DATA SUPPLIED:
++++
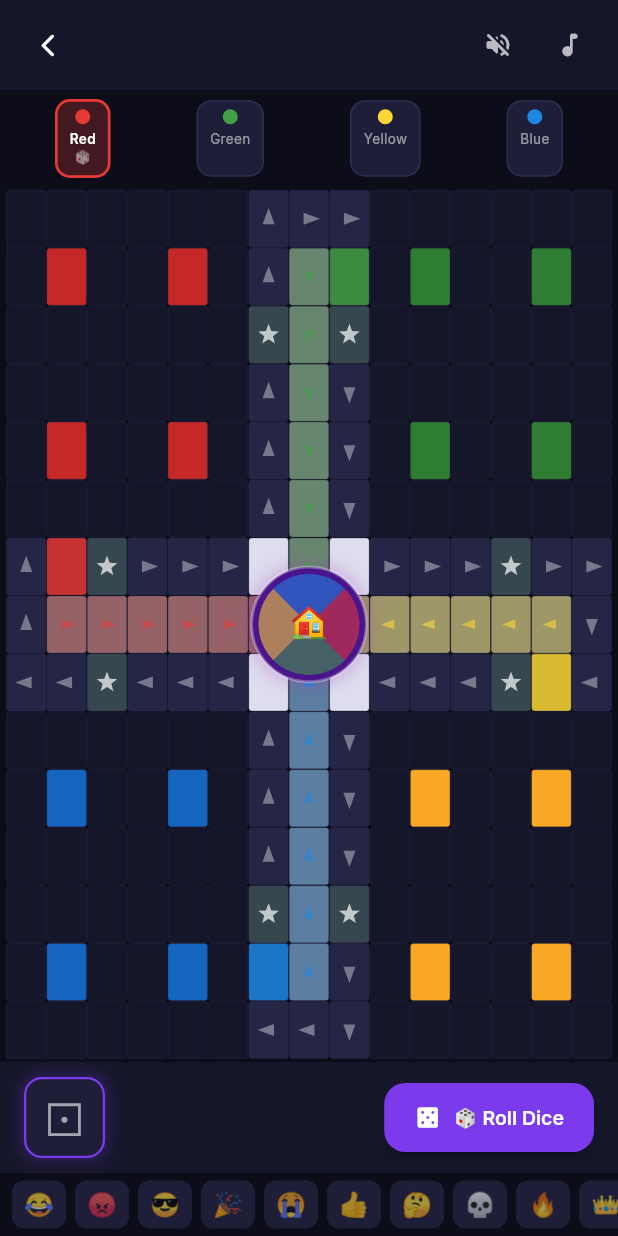
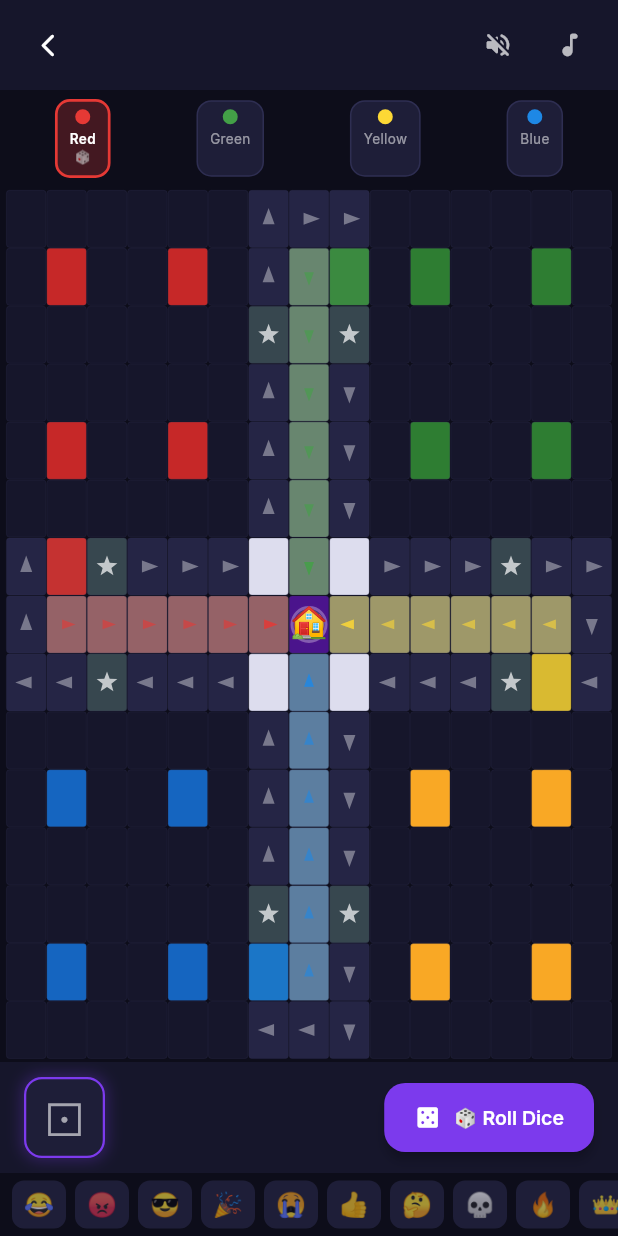
Before and after one commit to Oluyemisi-Awolade/LUDO-PRO-MAX, a Flutter app: the GameScreen screen opened directly, after a tap on the "volume up" icon, on a phone screen of 412 x 824 dp. Run offline on Flutter 3.47's test engine with Material 3 defaults, Android fonts, the phone set to English and light mode, and no system bars; our stand-ins replace audioplayers, flutter_animate, flutter_riverpod, google_fonts, shared_preferences; accounts and stored records are empty.

Commit message:
Refactor home circle drawing and wedge colors

```diff
--- a/lib/widgets/board_painter.dart
+++ b/lib/widgets/board_painter.dart
@@ -177,33 +177,43 @@ class BoardPainter extends CustomPainter {
       }
     }
 
-    // ── Draw centre home as large circle covering junction gap ────────────────
-    // The circle covers the adjacent junction cells so there is no visible gap
+    // ── Draw centre home as a circle sized to fit within its own cell ─────────
+    // Kept small on purpose so it never bleeds into the 6th house-path cell
+    // of any colour's column — those are painted as part of the cell loop
+    // above and must stay fully visible.
     final homeCx = 7 * cw + cw / 2;
     final homeCy = 7 * ch + ch / 2;
-    final homeR  = cw * 1.42; // covers from centre into adjacent hp cells
+    final homeR  = cw * 0.42; // safely inside the centre cell, no overlap
 
-    // Outer glow
-    canvas.drawCircle(Offset(homeCx, homeCy), homeR + 2,
+    // Outer glow — tight radius/blur so it doesn't spill onto neighbours
+    canvas.drawCircle(Offset(homeCx, homeCy), homeR,
         Paint()
-          ..color = Colors.purple.withOpacity(0.3)
-          ..maskFilter = const MaskFilter.blur(BlurStyle.normal, 6));
+          ..color = Colors.purple.withOpacity(0.2)
+          ..maskFilter = const MaskFilter.blur(BlurStyle.normal, 1.5));
 
     // Main circle
     canvas.drawCircle(Offset(homeCx, homeCy), homeR,
         Paint()..color = AppColors.boardHome);
 
-    // Multi-coloured wedges (like physical board centre star)
+    // Multi-coloured wedges (like physical board centre star) — each wedge
+    // points toward the side of the hub where that colour's own home column
+    // physically sits, not just a fixed clockwise order.
     final wedgePaint = Paint()..style = PaintingStyle.fill;
     const wedgeColors = [
-      Color(0xFFE53935), // Red
-      Color(0xFF43A047), // Green
-      Color(0xFFFDD835), // Yellow
-      Color(0xFF1E88E5), // Blue
+      Color(0xFFE53935), // Red    (column sits west of centre)
+      Color(0xFF43A047), // Green  (column sits north of centre)
+      Color(0xFFFDD835), // Yellow (column sits east of centre)
+      Color(0xFF1E88E5), // Blue   (column sits south of centre)
+    ];
+    const wedgeCenterAngles = [
+      math.pi,        // Red    -> west
+      -math.pi / 2,   // Green  -> north
+      0.0,            // Yellow -> east
+      math.pi / 2,    // Blue   -> south
     ];
     for (int i = 0; i < 4; i++) {
       wedgePaint.color = wedgeColors[i].withOpacity(0.55);
-      final startAngle = (i * math.pi / 2) - math.pi / 4;
+      final startAngle = wedgeCenterAngles[i] - math.pi / 4;
       canvas.drawArc(
         Rect.fromCircle(center: Offset(homeCx, homeCy), radius: homeR * 0.88),
         startAngle, math.pi / 2, true, wedgePaint,
```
++++
TASK GOAL:
Repeat the entries exactly, without pictures.

SOLUTION TO THIS PROBLEM:
Before and after one commit to Oluyemisi-Awolade/LUDO-PRO-MAX, a Flutter app: the GameScreen screen opened directly, after a tap on the "volume up" icon, on a phone screen of 412 x 824 dp. Run offline on Flutter 3.47's test engine with Material 3 defaults, Android fonts, the phone set to English and light mode, and no system bars; our stand-ins replace audioplayers, flutter_animate, flutter_riverpod, google_fonts, shared_preferences; accounts and stored records are empty.

Commit message:
Refactor home circle drawing and wedge colors

```diff
--- a/lib/widgets/board_painter.dart
+++ b/lib/widgets/board_painter.dart
@@ -177,33 +177,43 @@ class BoardPainter extends CustomPainter {
       }
     }
 
-    // ── Draw centre home as large circle covering junction gap ────────────────
-    // The circle covers the adjacent junction cells so there is no visible gap
+    // ── Draw centre home as a circle sized to fit within its own cell ─────────
+    // Kept small on purpose so it never bleeds into the 6th house-path cell
+    // of any colour's column — those are painted as part of the cell loop
+    // above and must stay fully visible.
     final homeCx = 7 * cw + cw / 2;
     final homeCy = 7 * ch + ch / 2;
-    final homeR  = cw * 1.42; // covers from centre into adjacent hp cells
+    final homeR  = cw * 0.42; // safely inside the centre cell, no overlap
 
-    // Outer glow
-    canvas.drawCircle(Offset(homeCx, homeCy), homeR + 2,
+    // Outer glow — tight radius/blur so it doesn't spill onto neighbours
+    canvas.drawCircle(Offset(homeCx, homeCy), homeR,
         Paint()
-          ..color = Colors.purple.withOpacity(0.3)
-          ..maskFilter = const MaskFilter.blur(BlurStyle.normal, 6));
+          ..color = Colors.purple.withOpacity(0.2)
+          ..maskFilter = const MaskFilter.blur(BlurStyle.normal, 1.5));
 
     // Main circle
     canvas.drawCircle(Offset(homeCx, homeCy), homeR,
         Paint()..color = AppColors.boardHome);
 
-    // Multi-coloured wedges (like physical board centre star)
+    // Multi-coloured wedges (like physical board centre star) — each wedge
+    // points toward the side of the hub where that colour's own home column
+    // physically sits, not just a fixed clockwise order.
     final wedgePaint = Paint()..style = PaintingStyle.fill;
     const wedgeColors = [
-      Color(0xFFE53935), // Red
-      Color(0xFF43A047), // Green
-      Color(0xFFFDD835), // Yellow
-      Color(0xFF1E88E5), // Blue
+      Color(0xFFE53935), // Red    (column sits west of centre)
+      Color(0xFF43A047), // Green  (column sits north of centre)
+      Color(0xFFFDD835), // Yellow (column sits east of centre)
+      Color(0xFF1E88E5), // Blue   (column sits south of centre)
+    ];
+    const wedgeCenterAngles = [
+      math.pi,        // Red    -> west
+      -math.pi / 2,   // Green  -> north
+      0.0,            // Yellow -> east
+      math.pi / 2,    // Blue   -> south
     ];
     for (int i = 0; i < 4; i++) {
       wedgePaint.color = wedgeColors[i].withOpacity(0.55);
-      final startAngle = (i * math.pi / 2) - math.pi / 4;
+      final startAngle = wedgeCenterAngles[i] - math.pi / 4;
       canvas.drawArc(
         Rect.fromCircle(center: Offset(homeCx, homeCy), radius: homeR * 0.88),
         startAngle, math.pi / 2, true, wedgePaint,
```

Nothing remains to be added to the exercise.